Smith J. Nurturing maternity staff.London: Pinter and Martin; 2021

University of Edinburgh. What is a podcast?. 2020. (accessed 26 January 2022)

Podcasts: supporting digital learning

02 June 2022
4 min read
Volume 30 · Issue 6


Helen Bedford outlines the value of these accessible learning resources and shares current examples within midwifery, maternity and healthcare

Podcasts have been enjoying a boom in recent years, with one in eight people in the UK listening to podcasts each week (Ofcom, 2019). Simply put, podcasts are internet radio that is available on demand and accessed via podcast players (University of Edinburgh, 2020). On smartphones and other digital devices, the players for podcasts are apps, which can be downloaded or may come pre-installed. Podcast listeners use a range of service providers (for example BBC Sounds, Spotify, YouTube and Apple) (Ofcom, 2020), and listeners can subscribe to podcasts to listen to new episodes as they are released.

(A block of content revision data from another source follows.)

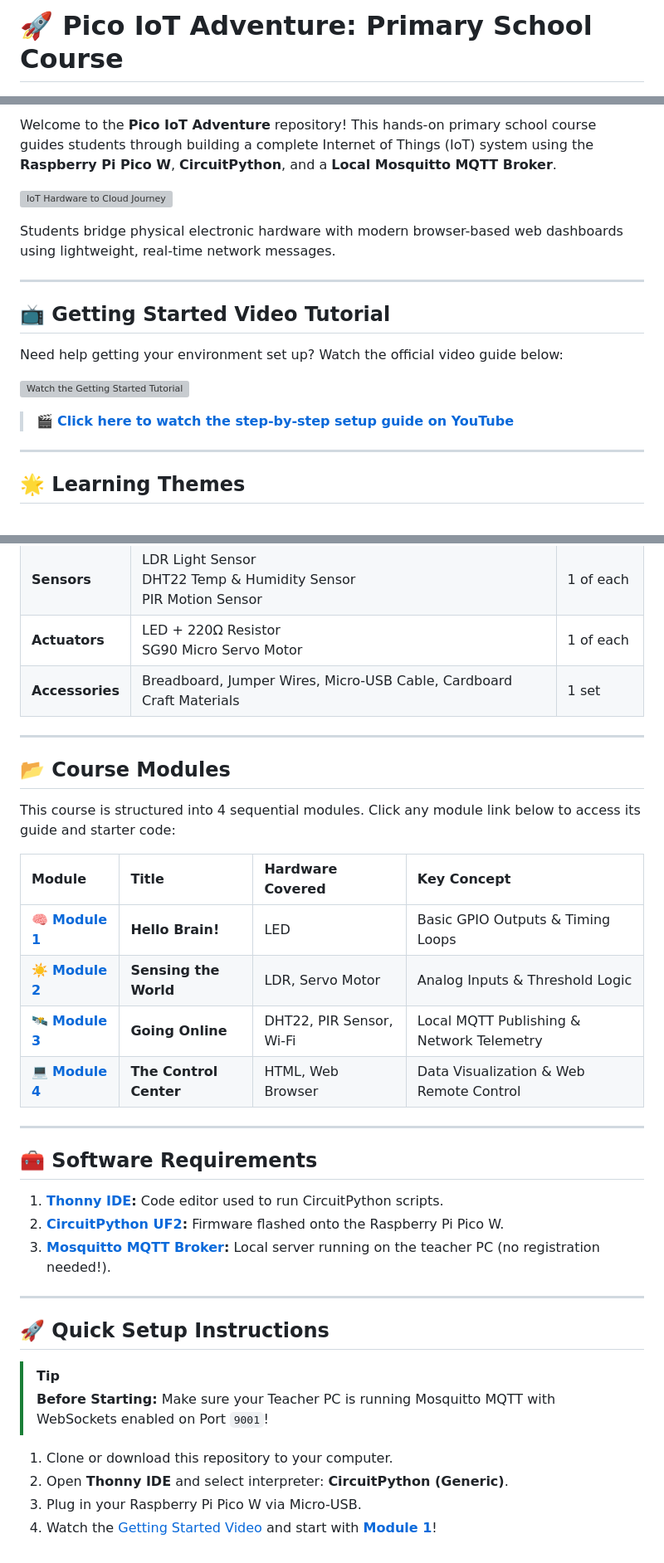
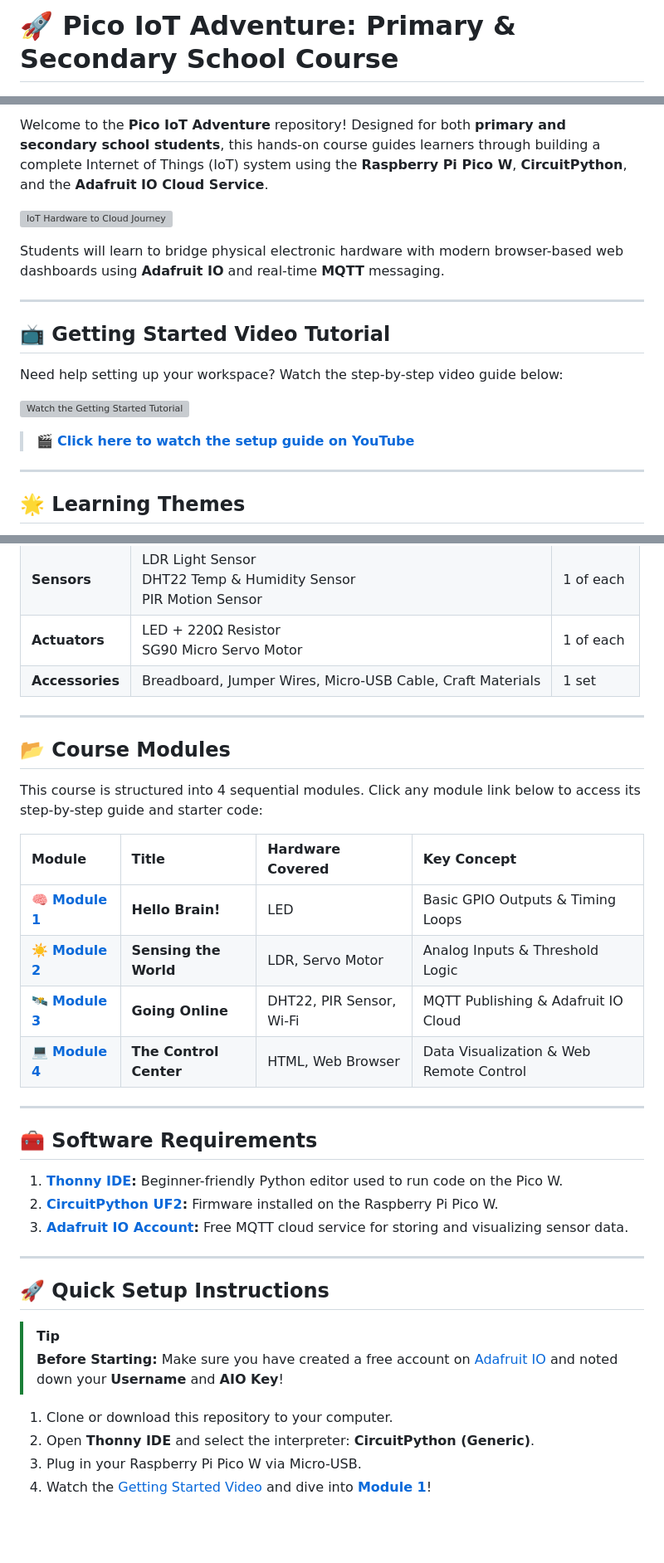
Before and after one commit to mymadi/pico-iot-adventure, a Markdown page: README.md, 3 parts joined by grey strips. Shown at 83% size. Rendered like a GitHub page; blank space fills up the shorter version; grey boxes are pictures that could not be loaded.

```diff
--- a/README.md
+++ b/README.md
@@ -1,2 +1,2 @@
-# 🚀 Pico IoT Adventure: Primary School Course
+# 🚀 Pico IoT Adventure: Primary & Secondary School Course
 
@@ -7,19 +7,19 @@
 
-Welcome to the **Pico IoT Adventure** repository! This hands-on primary school course guides students through building a complete Internet of Things (IoT) system using the **Raspberry Pi Pico W**, **CircuitPython**, and a **Local Mosquitto MQTT Broker**.
+Welcome to the **Pico IoT Adventure** repository! Designed for both **primary and secondary school students**, this hands-on course guides learners through building a complete Internet of Things (IoT) system using the **Raspberry Pi Pico W**, **CircuitPython**, and the **Adafruit IO Cloud Service**.
 
 ![IoT Hardware to Cloud Journey](./IoT_Hardware_to_Cloud_Journey.png)
 
-Students bridge physical electronic hardware with modern browser-based web dashboards using lightweight, real-time network messages.
+Students will learn to bridge physical electronic hardware with modern browser-based web dashboards using **Adafruit IO** and real-time **MQTT** messaging.
 
 ---
 
 ## 📺 Getting Started Video Tutorial
 
-Need help getting your environment set up? Watch the official video guide below:
+Need help setting up your workspace? Watch the step-by-step video guide below:
 
 [![Watch the Getting Started Tutorial](https://img.youtube.com/vi/56N_8FI_WLU/maxresdefault.jpg)](https://www.youtube.com/watch?v=56N_8FI_WLU)
 
-> 🎬 **[Click here to watch the step-by-step setup guide on YouTube](https://www.youtube.com/watch?v=56N_8FI_WLU)**
+> 🎬 **[Click here to watch the setup guide on YouTube](https://www.youtube.com/watch?v=56N_8FI_WLU)**
 
 ---
 
@@ -45,37 +45,37 @@ Students can choose between two fun real-world applications to build throughout
 | **Brain** | Raspberry Pi Pico W | 1 |
 | **Sensors** | LDR Light Sensor<br>DHT22 Temp & Humidity Sensor<br>PIR Motion Sensor | 1 of each |
 | **Actuators** | LED + 220Ω Resistor<br>SG90 Micro Servo Motor | 1 of each |
-| **Accessories** | Breadboard, Jumper Wires, Micro-USB Cable, Cardboard Craft Materials | 1 set |
+| **Accessories** | Breadboard, Jumper Wires, Micro-USB Cable, Craft Materials | 1 set |
 
 ---
 
 ## 📂 Course Modules
 
-This course is structured into 4 sequential modules. Click any module link below to access its guide and starter code:
+This course is structured into 4 sequential modules. Click any module link below to access its step-by-step guide and starter code:
 
 | Module | Title | Hardware Covered | Key Concept |
 | :--- | :--- | :--- | :--- |
 | 🧠 **[Module 1](./Module-1-Hello-Brain)** | **Hello Brain!** | LED | Basic GPIO Outputs & Timing Loops |
 | ☀️ **[Module 2](./Module-2-Sensing-The-World)** | **Sensing the World** | LDR, Servo Motor | Analog Inputs & Threshold Logic |
-| 🛰️ **[Module 3](./Module-3-Going-Online)** | **Going Online** | DHT22, PIR Sensor, Wi-Fi | Local MQTT Publishing & Network Telemetry |
+| 🛰️ **[Module 3](./Module-3-Going-Online)** | **Going Online** | DHT22, PIR Sensor, Wi-Fi | MQTT Publishing & Adafruit IO Cloud |
 | 💻 **[Module 4](./Module-4-The-Website)** | **The Control Center** | HTML, Web Browser | Data Visualization & Web Remote Control |
 
 ---
 
 ## 🧰 Software Requirements
 
-1. **[Thonny IDE](https://thonny.org/):** Code editor used to run CircuitPython scripts.
-2. **[CircuitPython UF2](https://circuitpython.org/board/raspberry_pi_pico_w/):** Firmware flashed onto the Raspberry Pi Pico W.
-3. **[Mosquitto MQTT Broker](https://mosquitto.org/):** Local server running on the teacher PC (no registration needed!).
+1. **[Thonny IDE](https://thonny.org/):** Beginner-friendly Python editor used to run code on the Pico W.
+2. **[CircuitPython UF2](https://circuitpython.org/board/raspberry_pi_pico_w/):** Firmware installed on the Raspberry Pi Pico W.
+3. **[Adafruit IO Account](https://io.adafruit.com/):** Free MQTT cloud service for storing and visualizing sensor data.
 
 ---
 
 ## 🚀 Quick Setup Instructions
 
 > [!TIP]
-> **Before Starting:** Make sure your Teacher PC is running Mosquitto MQTT with WebSockets enabled on Port `9001`!
+> **Before Starting:** Make sure you have created a free account on [Adafruit IO](https://io.adafruit.com/) and noted down your **Username** and **AIO Key**!
 
 1. Clone or download this repository to your computer.
-2. Open **Thonny IDE** and select interpreter: **CircuitPython (Generic)**.
+2. Open **Thonny IDE** and select the interpreter: **CircuitPython (Generic)**.
 3. Plug in your Raspberry Pi Pico W via Micro-USB.
-4. Watch the [Getting Started Video](https://www.youtube.com/watch?v=56N_8FI_WLU) and start with **[Module 1](./Module-1-Hello-Brain)**!
+4. Watch the [Getting Started Video](https://www.youtube.com/watch?v=56N_8FI_WLU) and dive into **[Module 1](./Module-1-Hello-Brain)**!
```
Also changed, not shown: other parts of README.md (+2 -2 lines).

Podcasts cover a range of genres, including entertainment, news and current affairs, and a range of factual content such as health and education (Ofcom, 2020). From a radio perspective, Minnell (2020), podcast editor for public service broadcaster the BBC World Service, outlines three types of podcasts. First, ‘true’ podcasts (audio specifically designed for a podcast audience). These typically have an intimate feel and tone, creating immersive audio. Second, podcasts that emerge serendipitously when creating radio programmes and it becomes apparent that they will make good podcasts. Third, podcasts that form a catch-up/download service for radio programmes broadcast on air, which listeners can enjoy at a time convenient to them as downloads. Organisations and individuals outside conventional radio are increasingly creating podcasts as a medium to reach their target audiences, fuelling the recent boom.

Register now to continue reading

Thank you for visiting British Journal of Midwifery and reading some of our peer-reviewed resources for midwives. To read more, please register today. You’ll enjoy the following great benefits:

What's included

  • Limited access to our clinical or professional articles

  • New content and clinical newsletter updates each month